Three groups of nonoffending mothers of sexually abused children were compared on 17 psychosocial characteristics. The groups were composed of 36 (36.4%) mothers of children abused by partners (i.e., incest victims), 30 (30.3%) mothers of children abused by other relatives, and 33 (33.3%) mothers of children abused by nonrelatives. Only physical abuse by a partner differentiated the groups; mothers of children sexually abused by a partner were more likely to report a history of domestic violence than mothers in either of the two other groups. Maternal self-reported symptom distress was measured across all three groups using the SCL-90-R. A multiple-regression analysis of the psychosocial characteristics on the SCL-90-R's Global Severity Index indicated that a mother's perceived aloneness in facing this crisis and a personal history of adult sexual assault were positively related to current symptom distress. The implications of the present findings are discussed with respect to future research and clinical work with nonoffending mothers of sexually abused children.
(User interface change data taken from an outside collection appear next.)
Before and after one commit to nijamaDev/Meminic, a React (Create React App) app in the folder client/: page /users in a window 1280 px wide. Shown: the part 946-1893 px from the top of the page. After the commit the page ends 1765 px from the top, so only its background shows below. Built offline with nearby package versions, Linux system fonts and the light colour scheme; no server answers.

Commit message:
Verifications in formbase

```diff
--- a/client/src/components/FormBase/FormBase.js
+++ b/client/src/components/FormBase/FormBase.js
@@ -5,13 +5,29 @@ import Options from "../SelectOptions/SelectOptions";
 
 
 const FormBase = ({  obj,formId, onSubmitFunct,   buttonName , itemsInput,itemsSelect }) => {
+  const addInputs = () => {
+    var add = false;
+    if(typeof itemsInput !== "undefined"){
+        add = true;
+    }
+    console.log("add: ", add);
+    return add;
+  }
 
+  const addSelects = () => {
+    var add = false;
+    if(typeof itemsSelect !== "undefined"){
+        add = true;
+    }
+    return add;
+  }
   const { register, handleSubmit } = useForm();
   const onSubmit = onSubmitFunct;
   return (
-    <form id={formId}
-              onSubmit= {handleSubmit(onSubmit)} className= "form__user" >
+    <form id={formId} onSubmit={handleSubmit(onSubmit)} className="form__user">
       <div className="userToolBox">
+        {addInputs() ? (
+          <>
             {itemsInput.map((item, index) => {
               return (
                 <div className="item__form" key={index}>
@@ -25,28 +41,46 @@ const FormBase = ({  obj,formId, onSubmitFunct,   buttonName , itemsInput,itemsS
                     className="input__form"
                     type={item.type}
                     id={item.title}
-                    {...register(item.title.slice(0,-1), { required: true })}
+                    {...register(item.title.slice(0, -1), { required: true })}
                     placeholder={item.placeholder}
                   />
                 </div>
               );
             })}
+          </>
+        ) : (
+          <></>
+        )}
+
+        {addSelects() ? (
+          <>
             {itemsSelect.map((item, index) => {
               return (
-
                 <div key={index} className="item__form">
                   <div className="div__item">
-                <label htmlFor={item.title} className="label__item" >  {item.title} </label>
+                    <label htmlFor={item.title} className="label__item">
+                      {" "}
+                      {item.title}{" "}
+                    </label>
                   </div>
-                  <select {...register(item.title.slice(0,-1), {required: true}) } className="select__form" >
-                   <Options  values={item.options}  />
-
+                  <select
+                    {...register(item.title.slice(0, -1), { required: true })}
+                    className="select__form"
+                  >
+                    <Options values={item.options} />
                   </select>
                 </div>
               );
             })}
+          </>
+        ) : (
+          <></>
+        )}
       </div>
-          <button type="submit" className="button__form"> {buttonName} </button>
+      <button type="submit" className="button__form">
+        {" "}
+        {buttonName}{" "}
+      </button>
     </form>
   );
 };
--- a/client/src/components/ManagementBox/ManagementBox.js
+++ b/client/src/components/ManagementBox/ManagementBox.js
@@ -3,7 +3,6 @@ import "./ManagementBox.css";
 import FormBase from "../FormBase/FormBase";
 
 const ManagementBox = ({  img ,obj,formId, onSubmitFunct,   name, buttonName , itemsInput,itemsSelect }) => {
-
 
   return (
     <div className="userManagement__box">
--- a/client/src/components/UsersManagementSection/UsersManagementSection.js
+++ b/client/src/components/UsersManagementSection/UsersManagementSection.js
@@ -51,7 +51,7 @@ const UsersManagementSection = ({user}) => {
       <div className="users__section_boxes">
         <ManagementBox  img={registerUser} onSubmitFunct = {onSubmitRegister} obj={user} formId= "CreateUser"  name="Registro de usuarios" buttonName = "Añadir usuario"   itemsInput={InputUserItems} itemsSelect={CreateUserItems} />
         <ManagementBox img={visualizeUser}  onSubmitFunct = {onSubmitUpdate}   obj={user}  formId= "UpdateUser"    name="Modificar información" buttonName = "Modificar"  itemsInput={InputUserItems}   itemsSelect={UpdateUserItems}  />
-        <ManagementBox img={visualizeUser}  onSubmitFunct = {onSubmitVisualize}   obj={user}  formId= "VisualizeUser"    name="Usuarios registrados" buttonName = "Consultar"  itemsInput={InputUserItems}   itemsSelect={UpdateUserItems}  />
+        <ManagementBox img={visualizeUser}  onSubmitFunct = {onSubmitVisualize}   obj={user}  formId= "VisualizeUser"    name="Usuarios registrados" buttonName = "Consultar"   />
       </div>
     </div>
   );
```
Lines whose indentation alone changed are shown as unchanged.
All Science Journal Classification (ASJC) codes
- Clinical Psychology
- Applied Psychology